Detected change data:
◇ ◇ ◇ ◇

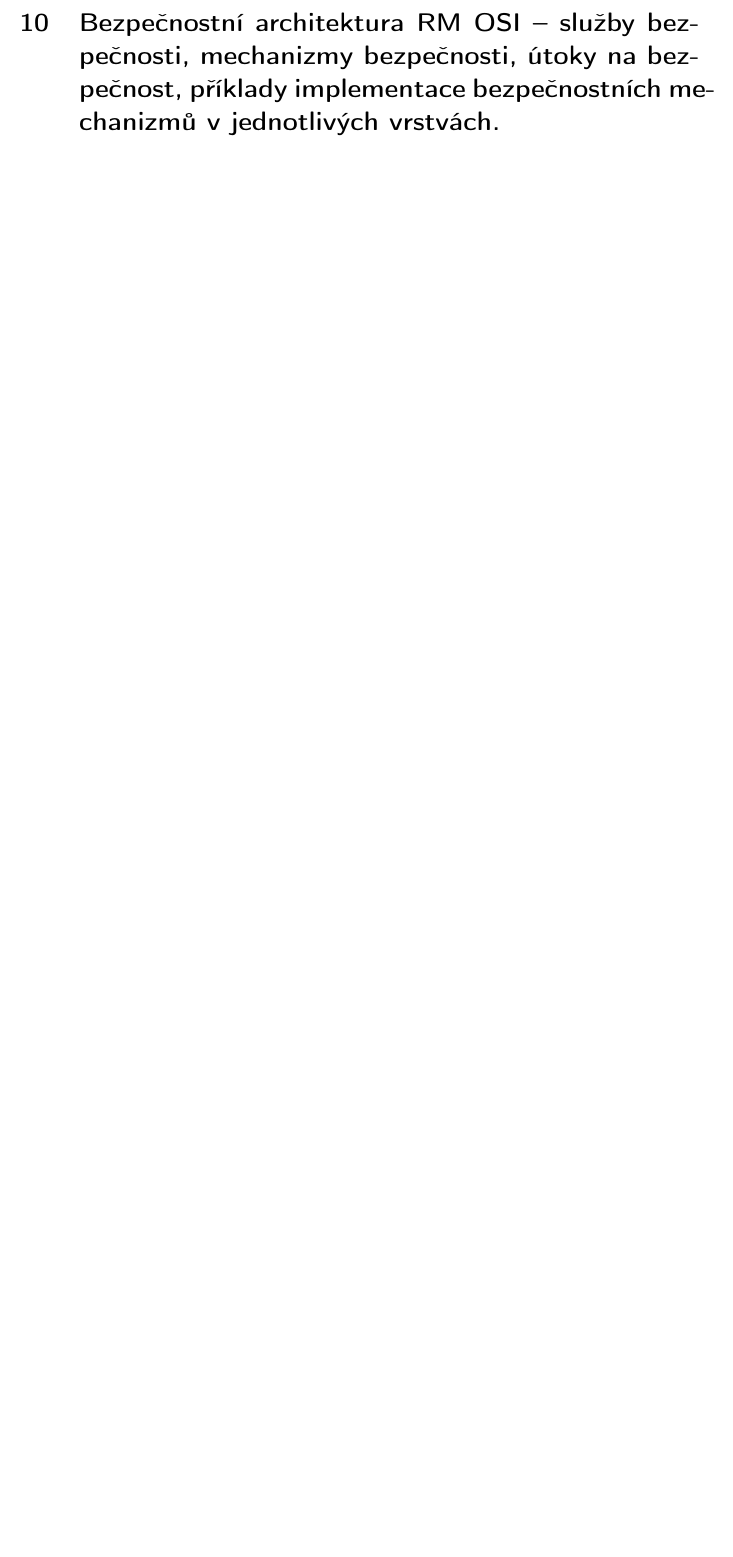
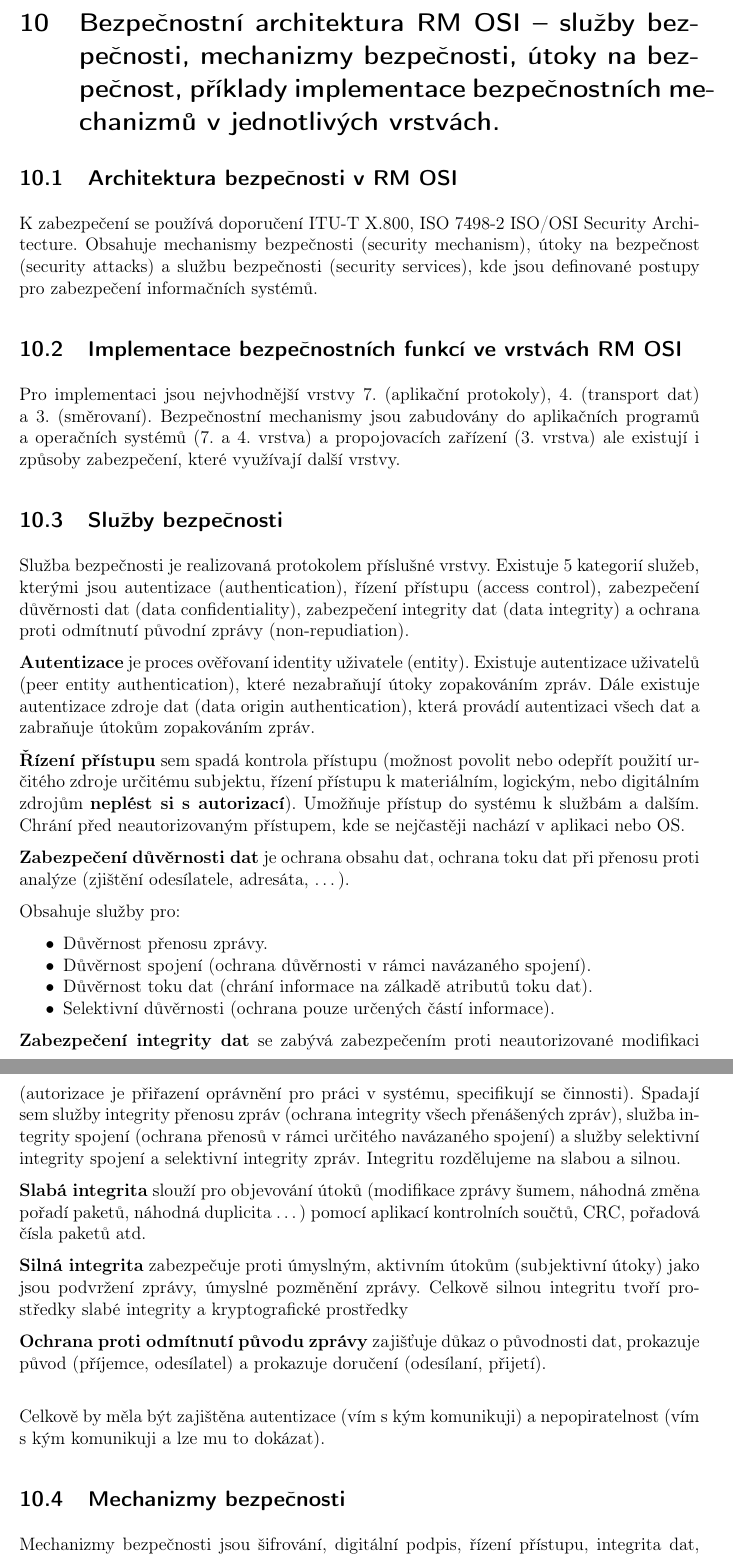
Before and after one commit to VUT-FEKT-IBE/BPC-IBE-SZZ, a LaTeX document (BPC-AKR/main.tex, which reads BPC-AKR/text/text.tex): part of page 23 of 23 before the commit and two parts of pages 23 and 24 of 25 after it, the two joined at a grey line, cut so that both start at the same text, the shorter picture padded with empty space. Compiled offline with pdfLaTeX.

Commit message:
Add answer AKR Q10 + picture

```diff
--- a/BPC-AKR/text/text.tex
+++ b/BPC-AKR/text/text.tex
@@ -515,5 +515,49 @@ K~ověření vlastností PRNG se využívají statistické testy. Odhalí nekval
 
 \textbf{Frekvenční test}: Obsahuje testovaná posloupnost bitů přibližně stejný počet nul a~jedniček? \textbf{Runs test}: Je počet a~délka řetězců po~sobě jdoucích stejných bitů na~úrovni náhodné posloupnosti? \textbf{Test hodností matic}, \textbf{spektrální test}.
 
+
 \clearpage
 \section{Bezpečnostní architektura RM OSI -- služby bezpečnosti, mechanizmy bezpečnosti, útoky na bezpečnost, příklady implementace bezpečnostních mechanizmů v jednotlivých vrstvách.}
+
+\subsection{Architektura bezpečnosti v RM OSI}
+
+K zabezpečení se používá doporučení ITU-T X.800, ISO 7498-2 ISO/OSI Security Architecture. Obsahuje mechanismy bezpečnosti (security mechanism), útoky na bezpečnost (security attacks) a službu bezpečnosti (security services), kde jsou definované postupy pro zabezpečení informačních systémů.
+
+\subsection{Implementace bezpečnostních funkcí ve vrstvách RM OSI}
+
+Pro implementaci jsou nejvhodnější vrstvy 7. (aplikační protokoly), 4. (transport dat) a 3. (směrovaní). Bezpečnostní mechanismy jsou zabudovány do aplikačních programů a operačních systémů (7. a 4. vrstva)  a propojovacích zařízení (3. vrstva) ale existují i způsoby zabezpečení, které využívají další vrstvy.
+
+\subsection{Služby bezpečnosti}
+
+Služba bezpečnosti je realizovaná protokolem příslušné vrstvy. Existuje 5 kategorií služeb, kterými jsou autentizace (authentication), řízení přístupu (access control), zabezpečení důvěrnosti dat (data confidentiality), zabezpečení integrity dat (data integrity) a ochrana proti odmítnutí původní zprávy (non-repudiation).
+
+\textbf{Autentizace} je proces ověřovaní identity uživatele (entity). Existuje autentizace uživatelů (peer entity authentication), které nezabraňují útoky zopakováním zpráv. Dále existuje autentizace zdroje dat (data origin authentication), která provádí autentizaci všech dat a zabraňuje útokům zopakováním zpráv.
+
+\textbf{Řízení přístupu} sem spadá kontrola přístupu (možnost povolit nebo odepřít použití určitého zdroje určitému subjektu, řízení přístupu k materiálním, logickým, nebo digitálním zdrojům \textbf{neplést si s autorizací}). Umožňuje přístup  do systému k službám a dalším. Chrání před neautorizovaným přístupem, kde se nejčastěji nachází v aplikaci nebo OS.
+
+\textbf{Zabezpečení důvěrnosti dat} je ochrana obsahu dat, ochrana toku dat při přenosu proti analýze (zjištění odesílatele, adresáta, \dots).
+
+\noindent Obsahuje služby pro:
+\begin{itemize}[noitemsep]
+    \item Důvěrnost přenosu zprávy.
+    \item Důvěrnost spojení (ochrana důvěrnosti v rámci navázaného spojení).
+    \item Důvěrnost toku dat (chrání informace na zálkadě atributů toku dat).
+    \item Selektivní důvěrnosti (ochrana pouze určených částí informace).
+\end{itemize}
+
+\textbf{Zabezpečení integrity dat} se zabývá zabezpečením proti neautorizované modifikaci (autorizace je přiřazení oprávnění pro práci v systému, specifikují se činnosti). Spadají sem služby integrity přenosu zpráv (ochrana integrity všech přenášených zpráv), služba integrity spojení (ochrana přenosů v rámci určitého navázaného spojení) a služby selektivní integrity spojení a selektivní integrity zpráv.
+Integritu rozdělujeme na slabou a silnou.
+
+\noindent \textbf{Slabá integrita} slouží pro objevování útoků (modifikace zprávy šumem, náhodná změna pořadí paketů, náhodná duplicita \dots) pomocí aplikací kontrolních součtů, CRC, pořadová čísla paketů atd.
+
+\noindent \textbf{Silná integrita} zabezpečuje proti úmyslným, aktivním útokům (subjektivní útoky) jako jsou podvržení zprávy, úmyslné pozměnění zprávy. Celkově silnou integritu tvoří prostředky slabé integrity a kryptografické prostředky
+
+
+\textbf{Ochrana proti odmítnutí původu zprávy} zajišťuje důkaz o původnosti dat, prokazuje původ (příjemce, odesílatel) a prokazuje doručení (odesílaní, přijetí).
+
+\vspace{0,5cm}
+Celkově by měla být zajištěna autentizace (vím s kým komunikuji) a nepopiratelnost (vím s kým komunikuji a lze mu to dokázat).
+
+\subsection{Mechanizmy bezpečnosti}
+
+Mechanizmy bezpečnosti jsou šifrování, digitální podpis, řízení přístupu, integrita dat, výměna autentizační informace, padding (výplň), řízení směrovaní a ověření třetím subjektem.
```
Also changed, not shown: BPC-AKR/images/threatModel.JPG (added), BPC-AKR/text/text.tex (25 more changed lines).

◇ ◇ ◇ ◇

Work instructions:
Within the records above, count the lines that contain "které" and give the number with nothing added.

Result of this task:
2